On the fourth of January, the death came of a big name on the management side of show business. Robert Stigwood (81) had been manager of two of the seventies biggest bands- Cream and The Bee Gees. He also produced a lot of big name musical movies in the same era- including Saturday Night Fever, Staying Alive and Grease.
The biggest shock to many people, though,came when David Bowie (69) died on the 10th of January. It wasn`t even as if his fans had been given time to prepare themselves. No one in the public eye had even known about his battle with the disease that had finally taken him.

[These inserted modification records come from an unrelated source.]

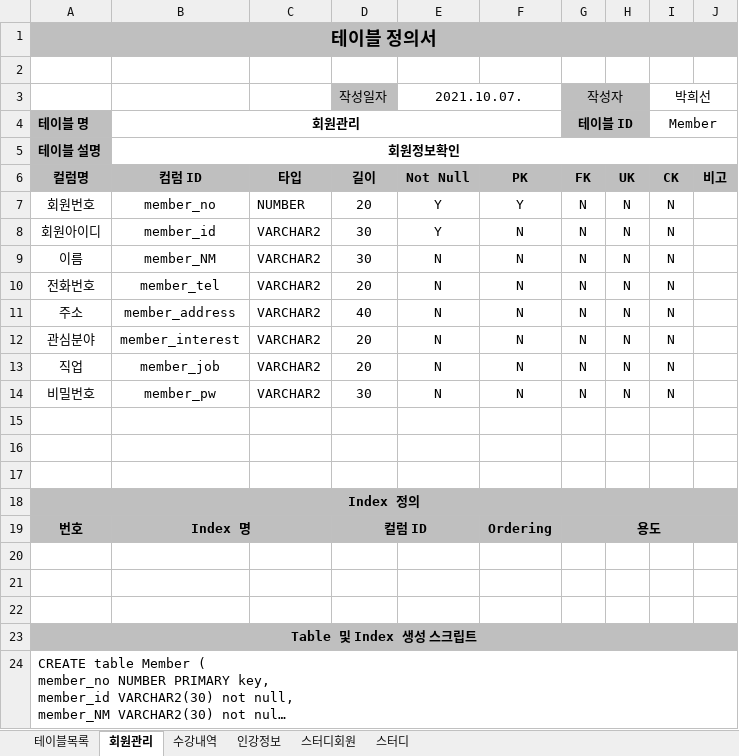
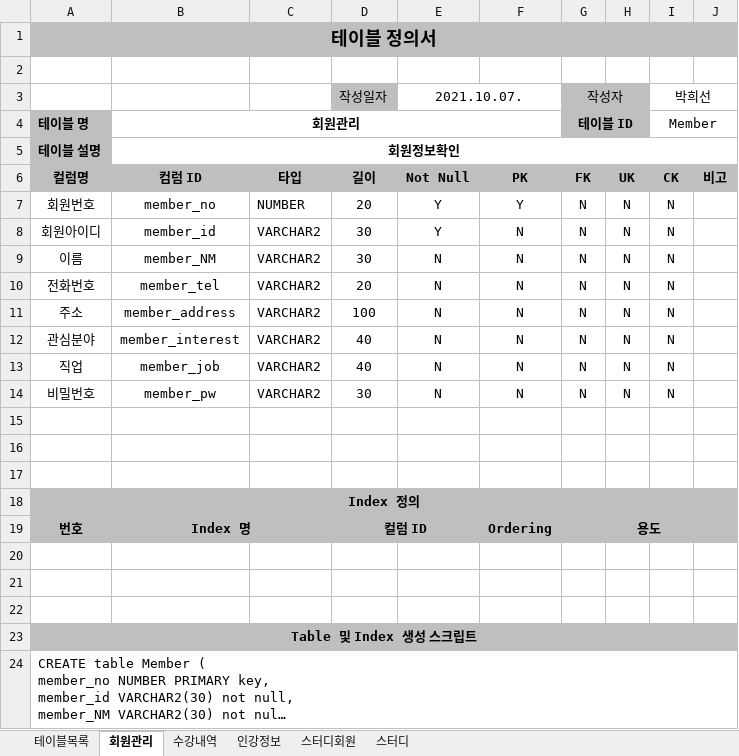
Before and after one commit to heeseon0201/smhrd_certificate, an Excel workbook: sharedfile/3-4.테이블명세서_발표회전까지_20211010.xlsx, sheet 회원관리, drawn as a sheet; long unchanged cells end in …; values as stored, in another font and other column widths than the file's, no borders; the diff names each change by its address in the sheet, - before the commit and + after, or states it on an @@ line.

Commit message:
Add files via upload

```diff
--- a/sharedfile/3-4.테이블명세서_발표회전까지_20211010.xlsx (sheet 회원관리)
+++ b/sharedfile/3-4.테이블명세서_발표회전까지_20211010.xlsx (sheet 회원관리)
-D11 (길이): 40
+D11 (길이): 100
-D12:D13 (길이): 20
+D12:D13 (길이): 40
```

He had just celebrated his 69th birthday with the release of Blackstar, his 26th studio album, and it was just weeks after the opening of his musical, Lazarus. With hindsight, it`s easy to see that his final album was a swansong, but how could we have guessed when the man behind such iconic characters as Ziggy Stardust and Aladin Sane had often expressed his deep emotions in the most confusing, but always wonderfully creative, of ways.
There was genuine shock and sadness in Second Life as the news of Bowie`s death broke, and in the London Sims we have a picture of him hanging in our busiest club (Sexy Brits,), which constantly reminds us of the major effect he has had on the world.
The first person in this section of time that we lost was Alan Rickman (69), on the 14th of January. Rickman was usually cast as the bad guy in many movies ( think of Hans Gruber in the original Die Hard movie) ,and it was looking like things were going the same way when he was cast as Severus Snape in the Harry Potter films. However, those of you who have seen all of that series know that Snape is not all that he seems, and Rickman`s parts in Truly Madly Deeply (1990) and Sense and Sensibilty (1995) also show much more vulnerability. Altogether Rickman was in over 60 films and TV shows, showing the diversity in this much loved British actor.
Abe Vigoda, (94) was the next big American actor to go. His portrayal of Salvatore Tessio in the huge movie “The Godfather” (1972) made him most famous. In 1982 “People” magazine reported Vigoda as dead, although he later expelled that myth by posing for a photo in “Variety” sitting up in a coffin. This time however, I fear the reports may actually be true.
Then, at the very end of January, Sir Terry Wogan (77) died. Wogan had become a household name in Britain over many decades for both his radio show and his eighties chat and quiz shows. He had a dry wit – especially when commentating during The Eurovision Song Contest. He was born in Ireland, but eventually became dual nationality, which enabled him to receive a Knighthood in honour of his work for the British entertainment industry. At one time he was the most listened to radio broadcaster in Europe.